### GIVEN RECORDS

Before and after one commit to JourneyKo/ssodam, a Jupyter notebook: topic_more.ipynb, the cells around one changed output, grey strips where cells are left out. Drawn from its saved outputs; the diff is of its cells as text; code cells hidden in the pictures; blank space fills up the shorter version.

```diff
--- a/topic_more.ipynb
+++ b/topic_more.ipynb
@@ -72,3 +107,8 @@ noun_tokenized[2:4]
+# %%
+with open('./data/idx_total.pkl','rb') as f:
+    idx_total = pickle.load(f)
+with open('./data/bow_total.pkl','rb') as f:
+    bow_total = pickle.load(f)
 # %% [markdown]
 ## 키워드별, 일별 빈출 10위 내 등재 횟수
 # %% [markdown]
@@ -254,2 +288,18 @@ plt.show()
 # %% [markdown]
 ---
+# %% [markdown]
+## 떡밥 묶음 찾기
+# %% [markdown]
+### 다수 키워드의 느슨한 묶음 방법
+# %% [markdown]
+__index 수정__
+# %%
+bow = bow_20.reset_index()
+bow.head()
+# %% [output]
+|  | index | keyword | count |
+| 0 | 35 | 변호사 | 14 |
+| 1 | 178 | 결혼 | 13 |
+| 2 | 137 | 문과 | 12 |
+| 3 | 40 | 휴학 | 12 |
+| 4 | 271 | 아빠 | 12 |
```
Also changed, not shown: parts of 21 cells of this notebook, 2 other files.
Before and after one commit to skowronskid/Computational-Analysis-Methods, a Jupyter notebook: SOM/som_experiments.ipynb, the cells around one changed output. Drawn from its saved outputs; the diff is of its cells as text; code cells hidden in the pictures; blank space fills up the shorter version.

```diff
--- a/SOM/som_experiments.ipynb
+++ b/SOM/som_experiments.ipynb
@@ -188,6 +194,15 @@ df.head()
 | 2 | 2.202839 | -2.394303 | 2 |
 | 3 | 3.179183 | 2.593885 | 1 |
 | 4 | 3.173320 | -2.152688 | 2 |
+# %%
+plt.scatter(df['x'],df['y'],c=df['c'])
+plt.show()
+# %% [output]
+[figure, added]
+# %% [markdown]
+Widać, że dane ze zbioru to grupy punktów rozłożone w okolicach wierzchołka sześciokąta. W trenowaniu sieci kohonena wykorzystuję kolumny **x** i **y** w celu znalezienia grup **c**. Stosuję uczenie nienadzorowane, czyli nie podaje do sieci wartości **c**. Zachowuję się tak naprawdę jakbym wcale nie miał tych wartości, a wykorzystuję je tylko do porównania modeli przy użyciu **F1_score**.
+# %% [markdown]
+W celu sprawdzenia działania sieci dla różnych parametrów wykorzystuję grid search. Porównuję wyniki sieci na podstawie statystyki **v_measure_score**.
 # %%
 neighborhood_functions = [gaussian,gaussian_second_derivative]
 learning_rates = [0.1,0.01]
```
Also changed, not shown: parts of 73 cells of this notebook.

######

> TASK OBJECTIVE
In the material above, find each line that has the string "output" and return it.

> TASK ANSWER
Before and after one commit to JourneyKo/ssodam, a Jupyter notebook: topic_more.ipynb, the cells around one changed output, grey strips where cells are left out. Drawn from its saved outputs; the diff is of its cells as text; code cells hidden in the pictures; blank space fills up the shorter version.
+# %% [output]
Before and after one commit to skowronskid/Computational-Analysis-Methods, a Jupyter notebook: SOM/som_experiments.ipynb, the cells around one changed output. Drawn from its saved outputs; the diff is of its cells as text; code cells hidden in the pictures; blank space fills up the shorter version.
+# %% [output]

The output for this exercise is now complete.